WHAT THE TASK REQUIRES:
Without the pictures, output all of the data exactly.

BEGIN GIVEN ENTRIES

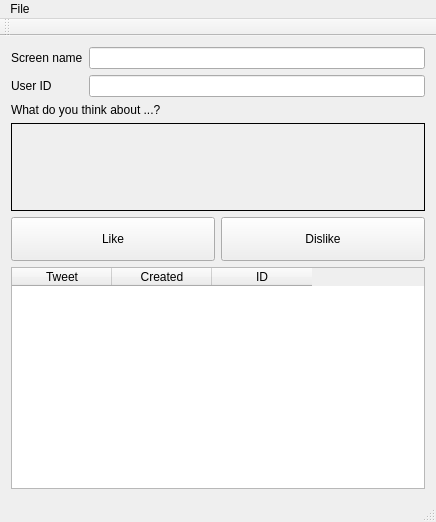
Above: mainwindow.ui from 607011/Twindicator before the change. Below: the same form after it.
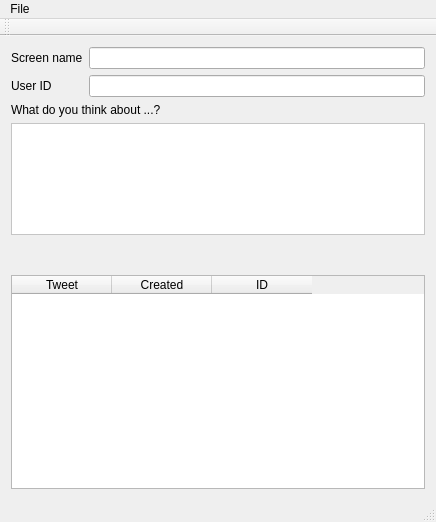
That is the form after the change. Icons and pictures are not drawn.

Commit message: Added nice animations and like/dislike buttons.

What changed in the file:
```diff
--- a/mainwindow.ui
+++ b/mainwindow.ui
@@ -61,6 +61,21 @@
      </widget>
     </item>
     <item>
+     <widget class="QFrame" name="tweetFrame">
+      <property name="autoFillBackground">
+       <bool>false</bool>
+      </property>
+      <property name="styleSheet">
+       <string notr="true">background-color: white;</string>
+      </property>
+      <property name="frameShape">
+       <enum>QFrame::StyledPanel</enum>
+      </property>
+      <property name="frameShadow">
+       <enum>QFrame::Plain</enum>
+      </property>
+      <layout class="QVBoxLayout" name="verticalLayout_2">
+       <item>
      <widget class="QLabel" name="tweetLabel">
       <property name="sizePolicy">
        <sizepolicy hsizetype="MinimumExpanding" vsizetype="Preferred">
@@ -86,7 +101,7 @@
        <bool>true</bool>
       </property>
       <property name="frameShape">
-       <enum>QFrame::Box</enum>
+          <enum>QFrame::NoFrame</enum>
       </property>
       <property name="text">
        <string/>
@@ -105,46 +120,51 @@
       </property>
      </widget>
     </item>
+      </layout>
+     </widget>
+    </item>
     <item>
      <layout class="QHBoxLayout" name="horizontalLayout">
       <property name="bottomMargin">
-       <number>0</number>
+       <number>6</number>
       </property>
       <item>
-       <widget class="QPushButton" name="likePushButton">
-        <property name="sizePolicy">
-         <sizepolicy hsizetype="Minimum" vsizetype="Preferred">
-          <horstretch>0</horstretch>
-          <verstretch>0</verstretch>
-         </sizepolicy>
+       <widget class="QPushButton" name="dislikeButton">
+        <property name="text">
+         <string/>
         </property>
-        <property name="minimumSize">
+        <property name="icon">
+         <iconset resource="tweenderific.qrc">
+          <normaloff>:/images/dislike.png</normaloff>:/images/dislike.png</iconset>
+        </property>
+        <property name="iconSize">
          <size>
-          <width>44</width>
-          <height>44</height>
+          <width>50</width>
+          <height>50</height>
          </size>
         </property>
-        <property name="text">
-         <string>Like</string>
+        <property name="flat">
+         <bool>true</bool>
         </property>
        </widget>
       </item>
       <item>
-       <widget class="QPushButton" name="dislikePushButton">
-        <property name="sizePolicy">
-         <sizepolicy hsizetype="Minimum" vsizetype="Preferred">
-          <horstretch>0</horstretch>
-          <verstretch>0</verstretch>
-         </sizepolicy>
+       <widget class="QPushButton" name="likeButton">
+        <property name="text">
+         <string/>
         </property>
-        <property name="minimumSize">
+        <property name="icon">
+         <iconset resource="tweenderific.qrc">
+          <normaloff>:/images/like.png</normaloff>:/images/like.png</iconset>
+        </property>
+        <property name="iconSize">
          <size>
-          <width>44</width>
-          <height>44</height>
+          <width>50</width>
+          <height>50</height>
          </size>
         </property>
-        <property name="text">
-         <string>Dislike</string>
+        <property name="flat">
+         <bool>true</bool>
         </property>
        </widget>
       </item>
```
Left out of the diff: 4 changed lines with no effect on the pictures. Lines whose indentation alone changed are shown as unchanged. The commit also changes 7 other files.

END GIVEN ENTRIES

YOUR SOLUTION:
Above: mainwindow.ui from 607011/Twindicator before the change. Below: the same form after it.
That is the form after the change. Icons and pictures are not drawn.

Commit message: Added nice animations and like/dislike buttons.

What changed in the file:
```diff
--- a/mainwindow.ui
+++ b/mainwindow.ui
@@ -61,6 +61,21 @@
      </widget>
     </item>
     <item>
+     <widget class="QFrame" name="tweetFrame">
+      <property name="autoFillBackground">
+       <bool>false</bool>
+      </property>
+      <property name="styleSheet">
+       <string notr="true">background-color: white;</string>
+      </property>
+      <property name="frameShape">
+       <enum>QFrame::StyledPanel</enum>
+      </property>
+      <property name="frameShadow">
+       <enum>QFrame::Plain</enum>
+      </property>
+      <layout class="QVBoxLayout" name="verticalLayout_2">
+       <item>
      <widget class="QLabel" name="tweetLabel">
       <property name="sizePolicy">
        <sizepolicy hsizetype="MinimumExpanding" vsizetype="Preferred">
@@ -86,7 +101,7 @@
        <bool>true</bool>
       </property>
       <property name="frameShape">
-       <enum>QFrame::Box</enum>
+          <enum>QFrame::NoFrame</enum>
       </property>
       <property name="text">
        <string/>
@@ -105,46 +120,51 @@
       </property>
      </widget>
     </item>
+      </layout>
+     </widget>
+    </item>
     <item>
      <layout class="QHBoxLayout" name="horizontalLayout">
       <property name="bottomMargin">
-       <number>0</number>
+       <number>6</number>
       </property>
       <item>
-       <widget class="QPushButton" name="likePushButton">
-        <property name="sizePolicy">
-         <sizepolicy hsizetype="Minimum" vsizetype="Preferred">
-          <horstretch>0</horstretch>
-          <verstretch>0</verstretch>
-         </sizepolicy>
+       <widget class="QPushButton" name="dislikeButton">
+        <property name="text">
+         <string/>
         </property>
-        <property name="minimumSize">
+        <property name="icon">
+         <iconset resource="tweenderific.qrc">
+          <normaloff>:/images/dislike.png</normaloff>:/images/dislike.png</iconset>
+        </property>
+        <property name="iconSize">
          <size>
-          <width>44</width>
-          <height>44</height>
+          <width>50</width>
+          <height>50</height>
          </size>
         </property>
-        <property name="text">
-         <string>Like</string>
+        <property name="flat">
+         <bool>true</bool>
         </property>
        </widget>
       </item>
       <item>
-       <widget class="QPushButton" name="dislikePushButton">
-        <property name="sizePolicy">
-         <sizepolicy hsizetype="Minimum" vsizetype="Preferred">
-          <horstretch>0</horstretch>
-          <verstretch>0</verstretch>
-         </sizepolicy>
+       <widget class="QPushButton" name="likeButton">
+        <property name="text">
+         <string/>
         </property>
-        <property name="minimumSize">
+        <property name="icon">
+         <iconset resource="tweenderific.qrc">
+          <normaloff>:/images/like.png</normaloff>:/images/like.png</iconset>
+        </property>
+        <property name="iconSize">
          <size>
-          <width>44</width>
-          <height>44</height>
+          <width>50</width>
+          <height>50</height>
          </size>
         </property>
-        <property name="text">
-         <string>Dislike</string>
+        <property name="flat">
+         <bool>true</bool>
         </property>
        </widget>
       </item>
```
Left out of the diff: 4 changed lines with no effect on the pictures. Lines whose indentation alone changed are shown as unchanged. The commit also changes 7 other files.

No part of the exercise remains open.